The difference between "running" and "training" has for me been defined by whether I visit the track on a weekly basis. Arriving at the track provides a mental shift that says "you are here to run." Minimizing variables, it is a good fitness gauge. And the track facilitates steady improvement in things like speed and form.
I've been away from the track for a long, long time. Starting three weeks ago I've been going back
Track work starts with a two-mile time trial, run as if it were a race. Two miles is short enough to minimize variables but long enough to gauge fitness. (A mature runner can find a flat 5K race and accomplish the same goal.) Ideally one would perform one of these trials every spring and every fall.
The two-mile time trial provides a marker for the absolute level of fitness, reflected by the VDOT number. That absolute fitness level then tells one what paces to run for various training distances and helps to predict the pace one might expect to run in an upcoming race.

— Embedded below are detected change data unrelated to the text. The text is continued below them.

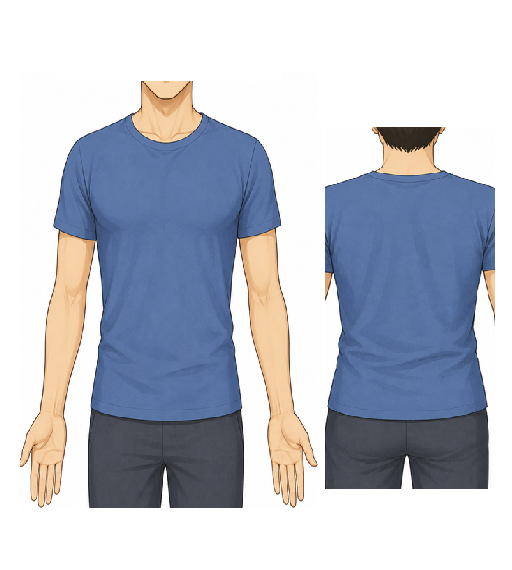
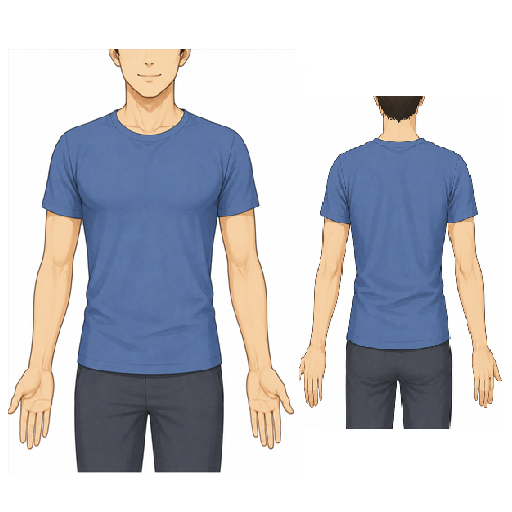
Fix upper body data & images

Changed region(s): [[0.0, 0.0938, 1.0, 0.9375]]

diff --git a/dev/zahyo.html b/dev/zahyo.html
@@ -69,7 +69,7 @@
     <div class="image-wrapper">
 
         <img
-            src="../images/body/upperParts.png"
+            src="../images/body/test.png"
             id="bodyImage"
         >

Here is the VDOT calculator. You enter your distance and your time and press "compute." My 12:20 2-mile TT gives me a 50.6 VDOT. Now I consult Jack Daniels' (not that Jack Daniels -- this one!) running pace charts. (The preceding link is to a Runners' World article reporting more or less the same thing I am reporting here and drawn from Jack Daniels' book and many free internet resources.) I learn that at a 50.6 VDOT I am at the fitness level that might produce a 20' 5K, a 40:30 10K, and a 3:08 marathon. (Some interpolation required to produce those numbers.) None of those surprise me based on recent years' experience.

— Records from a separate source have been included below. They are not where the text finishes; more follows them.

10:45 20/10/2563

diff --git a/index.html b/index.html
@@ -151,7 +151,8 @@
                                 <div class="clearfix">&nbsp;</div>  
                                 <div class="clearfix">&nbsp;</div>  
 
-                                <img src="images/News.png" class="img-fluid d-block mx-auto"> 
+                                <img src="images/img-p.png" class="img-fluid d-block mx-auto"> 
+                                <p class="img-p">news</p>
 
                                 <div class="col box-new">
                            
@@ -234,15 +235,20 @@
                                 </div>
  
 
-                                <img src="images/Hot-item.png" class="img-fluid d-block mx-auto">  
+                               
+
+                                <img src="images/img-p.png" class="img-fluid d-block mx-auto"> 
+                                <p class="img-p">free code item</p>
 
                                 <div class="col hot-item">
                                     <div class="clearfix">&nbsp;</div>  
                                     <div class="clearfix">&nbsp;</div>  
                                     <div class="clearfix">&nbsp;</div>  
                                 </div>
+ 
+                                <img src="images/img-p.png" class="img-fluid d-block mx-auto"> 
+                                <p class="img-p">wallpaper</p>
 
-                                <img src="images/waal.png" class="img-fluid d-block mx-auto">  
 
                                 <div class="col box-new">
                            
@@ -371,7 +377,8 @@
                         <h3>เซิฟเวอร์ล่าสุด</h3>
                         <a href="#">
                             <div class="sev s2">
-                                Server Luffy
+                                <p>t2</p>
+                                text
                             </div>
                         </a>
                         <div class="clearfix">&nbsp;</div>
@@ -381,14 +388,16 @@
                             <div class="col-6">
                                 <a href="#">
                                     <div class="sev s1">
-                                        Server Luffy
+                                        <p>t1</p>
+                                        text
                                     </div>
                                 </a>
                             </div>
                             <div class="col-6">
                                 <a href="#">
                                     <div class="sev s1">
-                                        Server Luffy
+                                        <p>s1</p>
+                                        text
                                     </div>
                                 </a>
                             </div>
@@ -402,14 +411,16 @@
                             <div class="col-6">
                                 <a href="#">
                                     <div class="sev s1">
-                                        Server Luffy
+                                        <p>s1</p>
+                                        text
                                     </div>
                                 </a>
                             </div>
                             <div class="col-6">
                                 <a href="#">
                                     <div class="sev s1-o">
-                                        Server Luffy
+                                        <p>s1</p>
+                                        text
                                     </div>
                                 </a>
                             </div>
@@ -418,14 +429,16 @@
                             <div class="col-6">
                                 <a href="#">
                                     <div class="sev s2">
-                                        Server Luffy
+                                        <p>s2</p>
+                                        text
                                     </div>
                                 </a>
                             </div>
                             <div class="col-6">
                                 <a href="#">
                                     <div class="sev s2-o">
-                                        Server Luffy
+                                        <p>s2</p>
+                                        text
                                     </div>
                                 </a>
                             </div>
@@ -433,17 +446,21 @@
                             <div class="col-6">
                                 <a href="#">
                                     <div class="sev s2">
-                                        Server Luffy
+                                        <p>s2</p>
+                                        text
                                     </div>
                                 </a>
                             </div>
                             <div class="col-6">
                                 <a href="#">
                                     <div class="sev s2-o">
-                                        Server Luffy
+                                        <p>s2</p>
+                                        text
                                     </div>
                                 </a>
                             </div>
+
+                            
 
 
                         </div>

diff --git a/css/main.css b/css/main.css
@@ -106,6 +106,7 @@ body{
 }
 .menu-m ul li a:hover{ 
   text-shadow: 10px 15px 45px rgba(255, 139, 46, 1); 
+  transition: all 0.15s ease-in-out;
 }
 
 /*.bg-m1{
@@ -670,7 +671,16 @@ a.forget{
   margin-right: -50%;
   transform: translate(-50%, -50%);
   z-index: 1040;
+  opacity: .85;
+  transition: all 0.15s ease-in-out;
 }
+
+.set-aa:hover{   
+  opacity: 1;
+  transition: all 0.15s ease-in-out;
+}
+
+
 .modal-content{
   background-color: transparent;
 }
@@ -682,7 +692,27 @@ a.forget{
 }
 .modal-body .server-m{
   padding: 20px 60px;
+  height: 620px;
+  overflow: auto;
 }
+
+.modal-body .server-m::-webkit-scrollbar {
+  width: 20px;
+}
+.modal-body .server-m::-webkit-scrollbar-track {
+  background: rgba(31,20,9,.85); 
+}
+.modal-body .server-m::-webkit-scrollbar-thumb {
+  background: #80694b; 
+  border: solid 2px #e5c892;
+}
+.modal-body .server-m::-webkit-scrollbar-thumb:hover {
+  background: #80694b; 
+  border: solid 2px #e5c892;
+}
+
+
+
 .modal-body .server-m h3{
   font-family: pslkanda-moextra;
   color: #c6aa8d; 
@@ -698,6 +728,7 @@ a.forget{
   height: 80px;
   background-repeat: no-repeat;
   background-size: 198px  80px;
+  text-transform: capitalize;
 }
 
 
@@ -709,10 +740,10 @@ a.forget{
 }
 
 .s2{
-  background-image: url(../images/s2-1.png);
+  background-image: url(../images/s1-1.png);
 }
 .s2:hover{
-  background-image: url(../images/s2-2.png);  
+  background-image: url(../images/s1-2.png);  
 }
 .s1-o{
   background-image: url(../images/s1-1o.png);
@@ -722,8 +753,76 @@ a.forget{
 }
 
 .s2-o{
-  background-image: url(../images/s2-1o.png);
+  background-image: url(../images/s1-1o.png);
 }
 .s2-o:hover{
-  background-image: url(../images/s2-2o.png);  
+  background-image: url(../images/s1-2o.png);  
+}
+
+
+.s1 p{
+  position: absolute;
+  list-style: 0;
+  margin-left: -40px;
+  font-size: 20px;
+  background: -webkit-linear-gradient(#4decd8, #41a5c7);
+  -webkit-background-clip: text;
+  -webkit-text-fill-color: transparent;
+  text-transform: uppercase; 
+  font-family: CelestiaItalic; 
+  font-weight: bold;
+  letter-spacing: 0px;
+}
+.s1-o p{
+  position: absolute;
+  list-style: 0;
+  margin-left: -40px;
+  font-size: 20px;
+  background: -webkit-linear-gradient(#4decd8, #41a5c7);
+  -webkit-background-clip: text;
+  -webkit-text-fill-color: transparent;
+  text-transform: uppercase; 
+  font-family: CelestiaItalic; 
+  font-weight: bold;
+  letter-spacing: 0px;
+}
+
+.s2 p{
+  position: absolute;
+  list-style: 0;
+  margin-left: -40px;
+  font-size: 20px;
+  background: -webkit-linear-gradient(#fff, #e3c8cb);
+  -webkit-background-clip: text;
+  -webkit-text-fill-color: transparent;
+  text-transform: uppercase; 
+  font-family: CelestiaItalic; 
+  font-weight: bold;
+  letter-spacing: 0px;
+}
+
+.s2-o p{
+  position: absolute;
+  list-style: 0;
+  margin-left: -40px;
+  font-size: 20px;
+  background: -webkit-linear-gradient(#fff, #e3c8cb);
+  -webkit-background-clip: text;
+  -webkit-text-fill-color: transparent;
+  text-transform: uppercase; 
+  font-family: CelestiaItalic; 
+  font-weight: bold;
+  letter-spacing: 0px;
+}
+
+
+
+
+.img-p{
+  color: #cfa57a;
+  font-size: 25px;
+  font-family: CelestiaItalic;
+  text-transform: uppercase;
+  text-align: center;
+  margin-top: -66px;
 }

From the 50.6 VDOT I also learn my "tempo," "interval," and "easy" paces. In his book Jack Daniels offers a tad more granularity than does the RW article. Again interpolating, my "tempo" pace is somewhere around 6:44/mile. At the track each week I run distances of 800m, 1 kilometer, 1 mile, 2 miles, up to 20' steady. All distances are run at tempo pace. (Different distances to keep things interesting.) 1' rest between intervals. The biggest mental hurdle to these workouts is that they are not that hard. I am confident I could run three or four miles well faster than a 6:44 pace with 1' rest -- I just ran 2 at a 6:10 pace, after all -- but the common and naive mistake is to see the track as a place to prove oneself instead of to improve oneself. (Just made up that catchy coach's slogan.)
At some point the assignment at the track changes and I will move to running shorter and faster with more rest. That is where "interval pace" comes in. I'm not there yet.
With regard to race-time predictions, perhaps needless to say, predictions based on the VDOT does not mean one can run any of those races tomorrow. It does mean that with training for the particular distance those are the times one might anticipate.
Of course, it is not that simple. Because with training one not just acquires the ability to cover the distance but one also improves absolute fitness level. Quoting a commenter on the Runners' World article linked above,
"Nice &simple explanation. but after 6 weeks shall we again go for
test and find new vdot and work on those numbers every time?"
Bingo. Maybe the next test is actually a (flat and not windy) 5K or 8K, because one will have the training to make those distances meaningful predictors. This will probably happen organically if one includes a series of B races built into a training program for the big fall marathon.
Another way of looking at this is to say the VDOT does not predict a future race at all. It predicts a current race. For a future race one needs to understand the pace of VDOT improvement, which presumably starts fast and levels off as one approaches maximum possible fitness. (I assume none of us at RP are approaching our biological capacity, so with steady training our improvement will probably be pretty constant.) A Runners' World forum relates observed improvements between 0.7/6 weeks and 1.5/6 weeks. Taking the more conservative of those and starting from my 50.6 VDOT reported above, I might hope to realize a VDOT of 52 while training for a September 1/2 marathon, for a predicted finish time in the 1:28 range. That sounds about right -- and not too bad of a goal!